Change listing data:

━━━

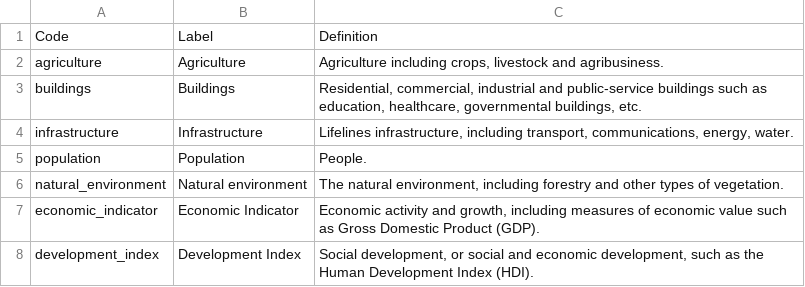
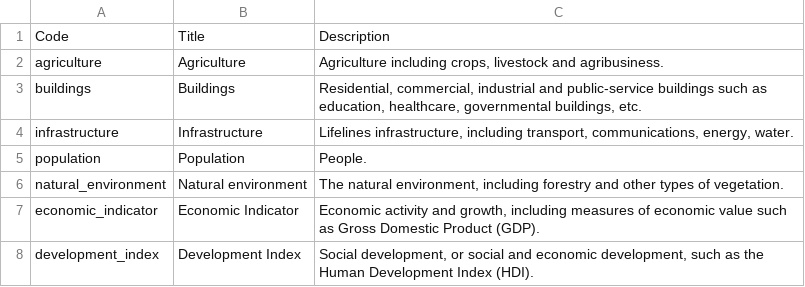
Before and after one commit to GFDRR/rdl-standard, a CSV file: schema/codelists/closed/exposure_category.csv, drawn as a sheet.

```diff
--- a/schema/codelists/closed/exposure_category.csv
+++ b/schema/codelists/closed/exposure_category.csv
@@ -1,2 +1,2 @@
-Code,Label,Definition
+Code,Title,Description
 agriculture,Agriculture,"Agriculture including crops, livestock and agribusiness."
```
Also changed, not shown: schema/codelists/closed/analysis_type.csv, schema/codelists/closed/data_calculation_type.csv, 7 other files.
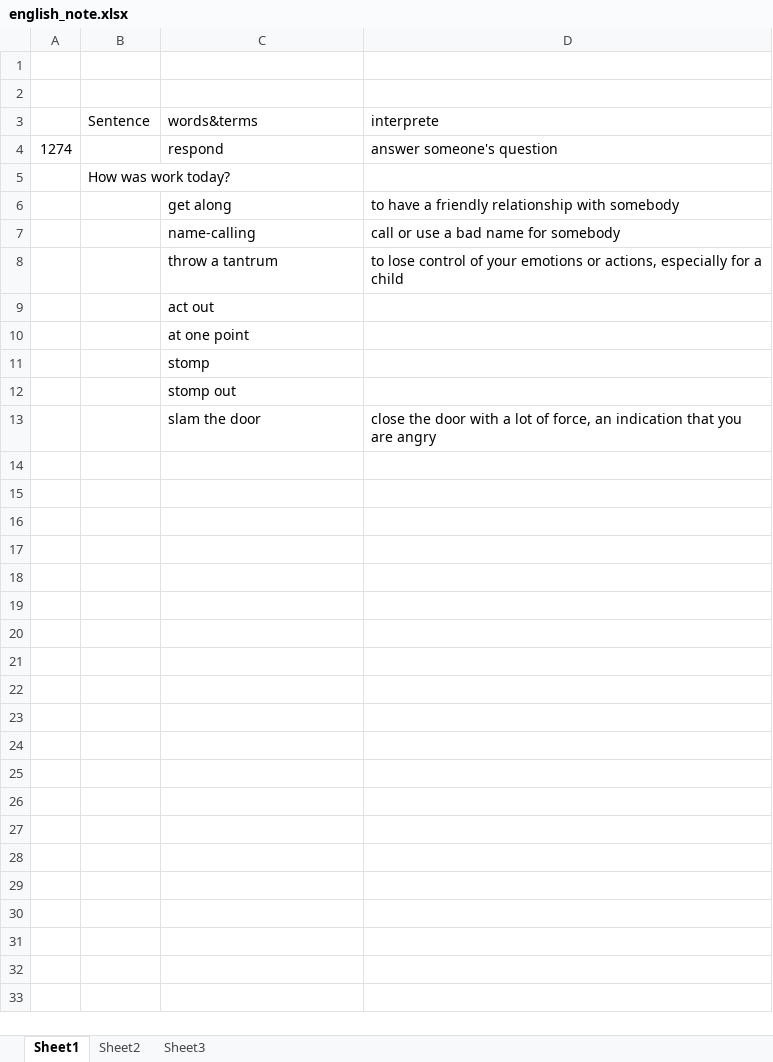
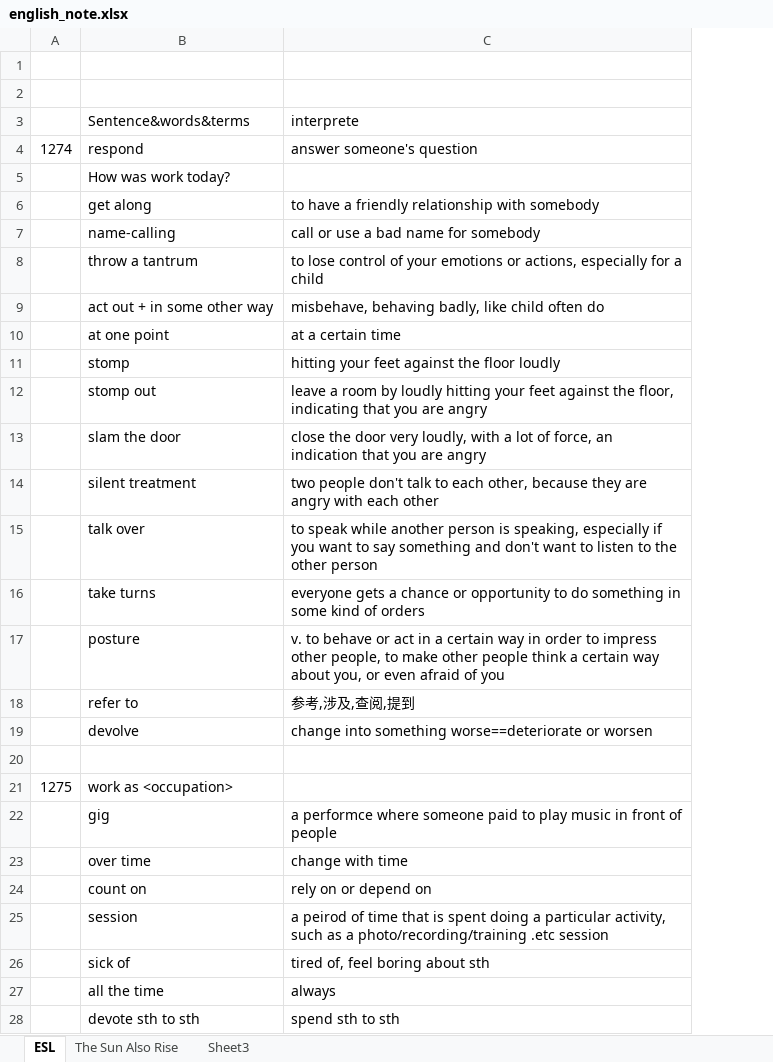
Before and after one commit to tsinghong/learning_note, an Excel workbook: english_note.xlsx, sheet ESL, drawn as a sheet; only a part is shown; values as stored, in another font and other column widths than the file's, no borders; removed rows and columns are numbered as before the commit, all else as after; the diff covers the shown part only; the diff names each change by its address in the sheet, - before the commit and + after, or states it on an @@ line.

```diff
--- a/english_note.xlsx (sheet ESL)
+++ b/english_note.xlsx (sheet ESL)
-sheet tab: Sheet1
+sheet tab: ESL
-sheet tab: Sheet2
+sheet tab: The Sun Also Rise
-column B (Sentence), row 5: How was work today?
-B3: words&terms
+B3: Sentence&words&terms
-B5 (Sentence&words&terms): (empty)
+B5 (Sentence&words&terms): How was work today?
-row 9:  |  | act out
+row 9:  | act out + in some other way | misbehave, behaving badly, like child often do
-C10 (interprete): (empty)
+C10 (interprete): at a certain time
-C11 (interprete): (empty)
+C11 (interprete): hitting your feet against the floor loudly
-C12 (interprete): (empty)
+C12 (interprete): leave a room by loudly hitting your feet against the floor, indicating that you are angry
-C13 (interprete): …the door with a…
+C13 (interprete): …the door very loudly, with a…
+row 14:  | silent treatment | two people don't talk to each other, because they are angry with each other
+row 15:  | talk over | to speak while another person is speaking, especially if you want to say something and don't want to listen to the other person
+row 16:  | take turns | everyone gets a chance or opportunity to do something in some kind of orders
+row 17:  | posture | v. to behave or act in a certain way in order to impress other people, to make other people think a certain way about you, or even afraid of you
+row 18:  | refer to | 参考,涉及,查阅,提到
+row 19:  | devolve | change into something worse==deteriorate or worsen
+row 20: (empty)
+row 21: 1275 | work as <occupation>
+row 22:  | gig | a performce where someone paid to play music in front of people
+row 23:  | over time | change with time
+row 24:  | count on | rely on or depend on
+row 25:  | session | a peirod of time that is spent doing a particular activity, such as a photo/recording/training .etc session
+row 26:  | sick of | tired of, feel boring about sth
+row 27:  | all the time | always
+row 28:  | devote sth to sth | spend sth to sth
```
Also changed, not shown: 6 added rows elsewhere in this sheet, sheet The Sun Also Rise, 2 other files.
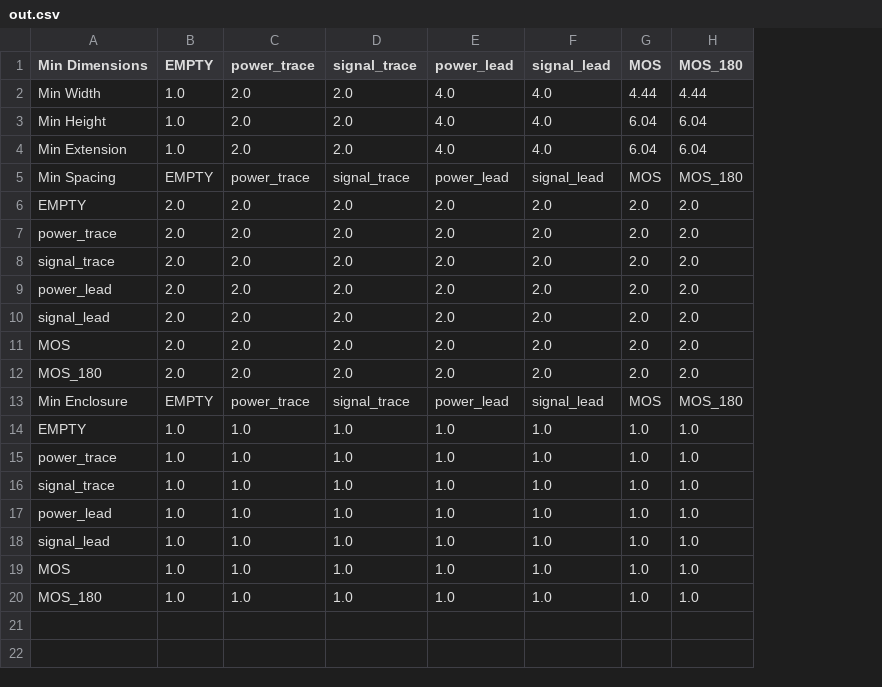
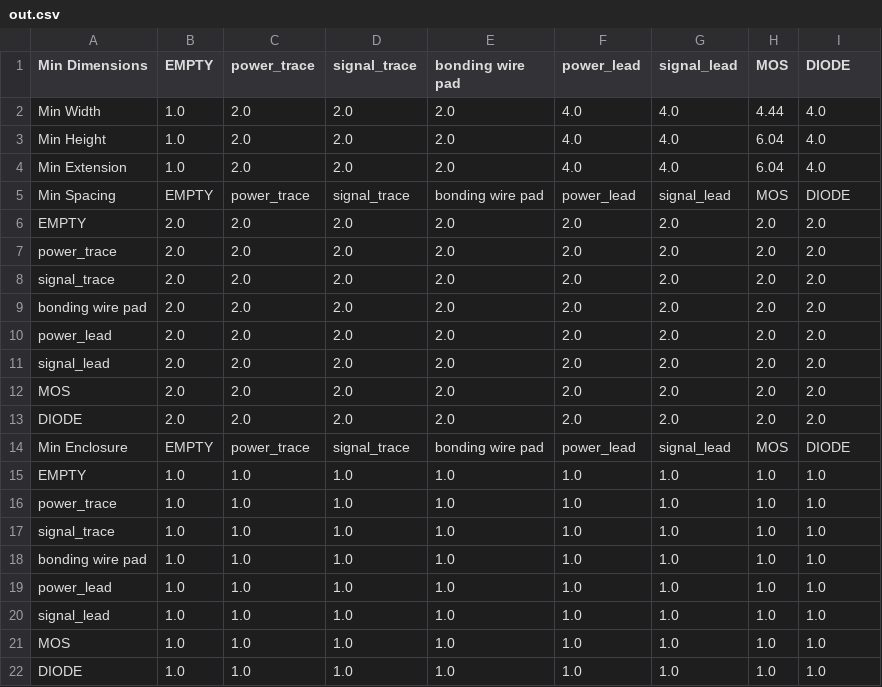
Before and after one commit to e3da/PowerSynth1-src, a CSV file: powercad/sym_layout/Recursive_test_cases/out.csv, drawn as a sheet; addresses are those after the commit; the diff names each change by its address in the sheet, - before the commit and + after, or states it on an @@ line.

Commit message:
added bonding wire pads in layout

```diff
--- a/powercad/sym_layout/Recursive_test_cases/out.csv
+++ b/powercad/sym_layout/Recursive_test_cases/out.csv
+column E (bonding wire pad), rows 2-8: 2.0 | 2.0 | 2.0 | bonding wire pad | 2.0 | 2.0 | 2.0; rows 10-17: 2.0 | 2.0 | 2.0 | 2.0 | bonding wire pad | 1.0 | 1.0 | 1.0; rows 19-22: all 1.0
-I1: MOS_180
+I1: DIODE
-I2 (DIODE): 4.44
+I2 (DIODE): 4.0
-I3:I4 (DIODE): 6.04
+I3:I4 (DIODE): 4.0
-I5 (DIODE): MOS_180
+I5 (DIODE): DIODE
+row 9: bonding wire pad | 2.0 | 2.0 | 2.0 | 2.0 | 2.0 | 2.0 | 2.0 | 2.0
-A13 (Min Dimensions): MOS_180
+A13 (Min Dimensions): DIODE
-I14 (DIODE): MOS_180
+I14 (DIODE): DIODE
+row 18: bonding wire pad | 1.0 | 1.0 | 1.0 | 1.0 | 1.0 | 1.0 | 1.0 | 1.0
-A22 (Min Dimensions): MOS_180
+A22 (Min Dimensions): DIODE
```
Also changed, not shown: 6 other files.
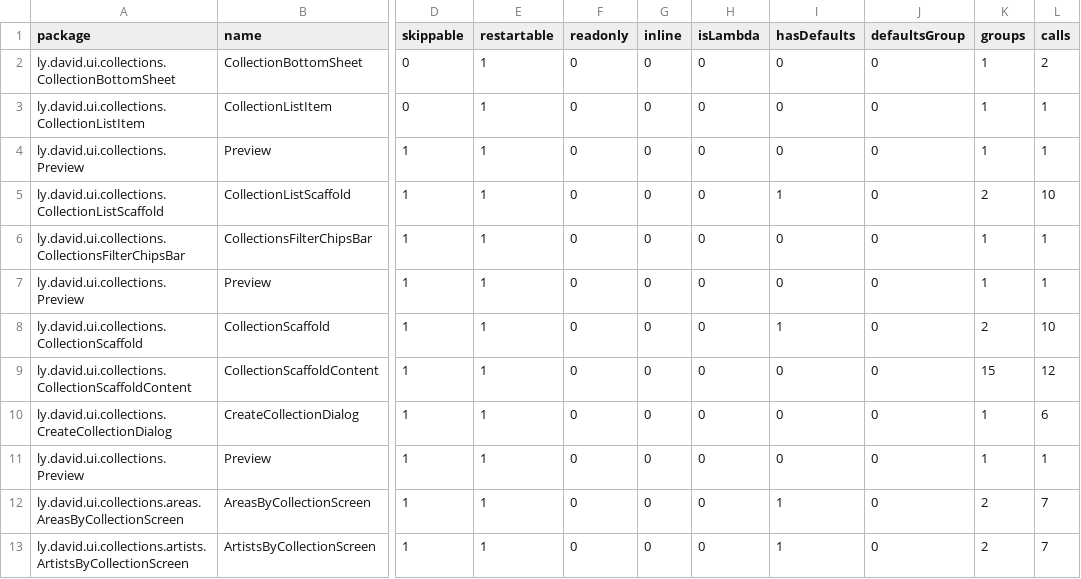
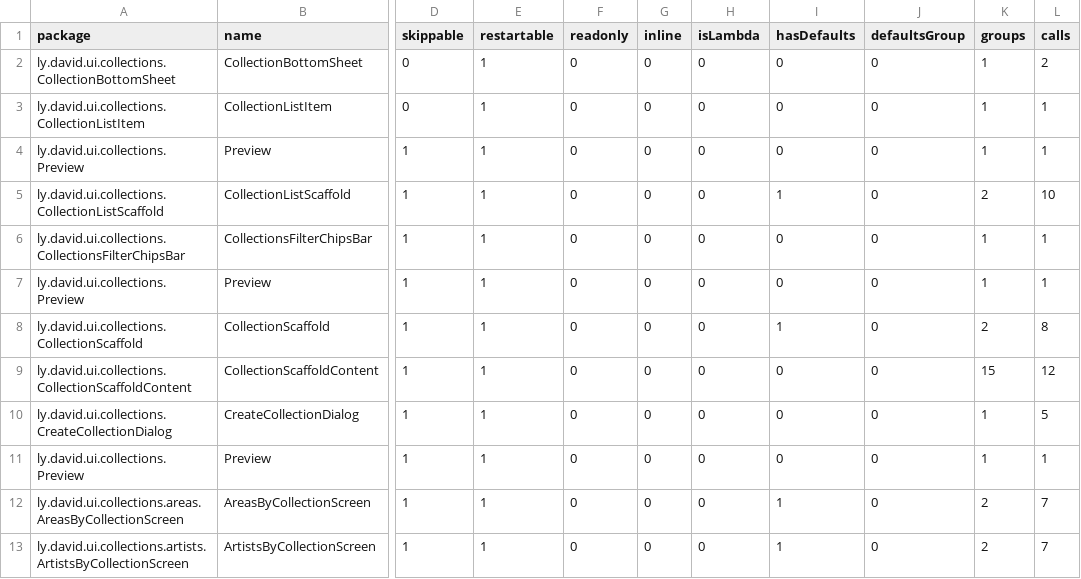
Before and after one commit to lydavid/MusicSearch, a CSV file: ui/collections/collections_release-composables.csv, drawn as a sheet; only a part is shown, gaps mark what is left out; the diff names each change by its address in the sheet, - before the commit and + after, or states it on an @@ line.

```diff
--- a/ui/collections/collections_release-composables.csv
+++ b/ui/collections/collections_release-composables.csv
-L8 (calls): 10
+L8 (calls): 8
-L10 (calls): 6
+L10 (calls): 5
```
Also changed, not shown: android/app/app_release-composables.csv, android/feature/spotify/spotify_release-composables.csv, 15 other files.
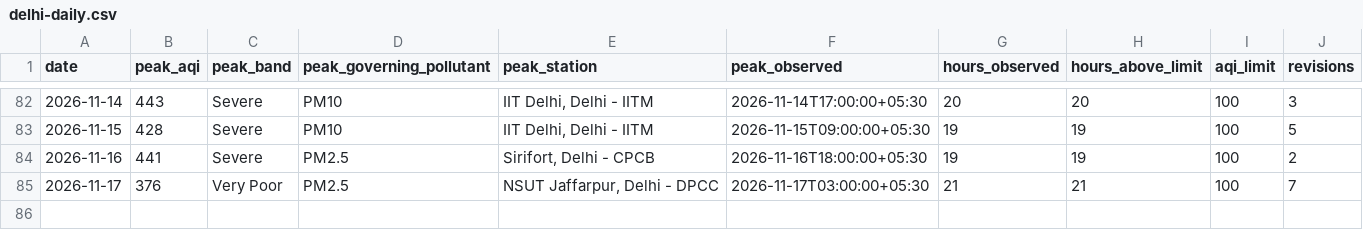
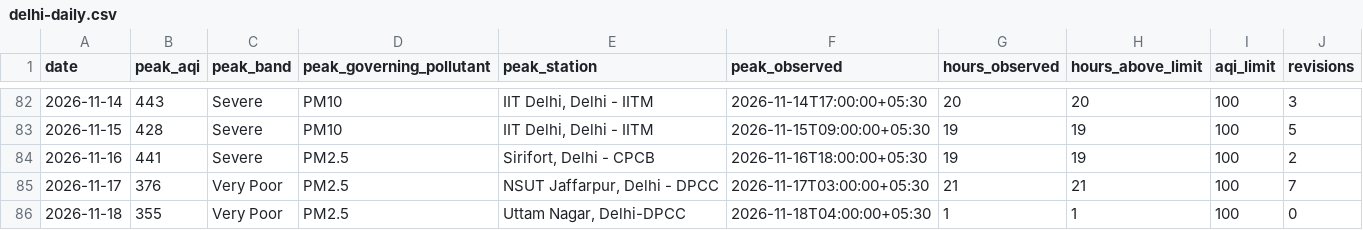
Before and after one commit to vimlendu-maker/swechha-website, a CSV file: public/data/air/delhi-daily.csv, drawn as a sheet; only a part is shown, gaps mark what is left out.

```diff
--- a/public/data/air/delhi-daily.csv
+++ b/public/data/air/delhi-daily.csv
@@ -85 +85,2 @@ date,peak_aqi,peak_band,peak_governing_pollutant,peak_station,peak_observed,hour
 2026-11-17,376,Very Poor,PM2.5,"NSUT Jaffarpur, Delhi - DPCC",2026-11-17T03:00:00+05:30,21,21,100,7
+2026-11-18,355,Very Poor,PM2.5,"Uttam Nagar, Delhi-DPCC",2026-11-18T04:00:00+05:30,1,1,100,0
```
Also changed, not shown: public/data/air/delhi-2026-11.csv, 18 other files.
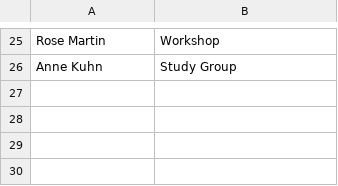
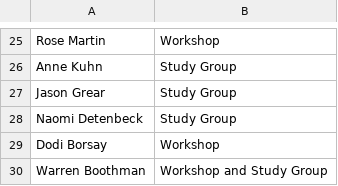
Before and after one commit to USEPA/aed_r, a CSV file: interested.csv, drawn as a sheet; only a part is shown, gaps mark what is left out; the diff names each change by its address in the sheet, - before the commit and + after, or states it on an @@ line.

Commit message:
updated csv

```diff
--- a/interested.csv
+++ b/interested.csv
+row 27: Jason Grear | Study Group
+row 28: Naomi Detenbeck | Study Group
+row 29: Dodi Borsay | Workshop
+row 30: Warren Boothman | Workshop and Study Group
```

━━━

- [Exercise]: Among the lines above, find those containing the word "interprete" and copy each.

- [Result of the task]:
-C10 (interprete): (empty)
+C10 (interprete): at a certain time
-C11 (interprete): (empty)
+C11 (interprete): hitting your feet against the floor loudly
-C12 (interprete): (empty)
+C12 (interprete): leave a room by loudly hitting your feet against the floor, indicating that you are angry
-C13 (interprete): …the door with a…
+C13 (interprete): …the door very loudly, with a…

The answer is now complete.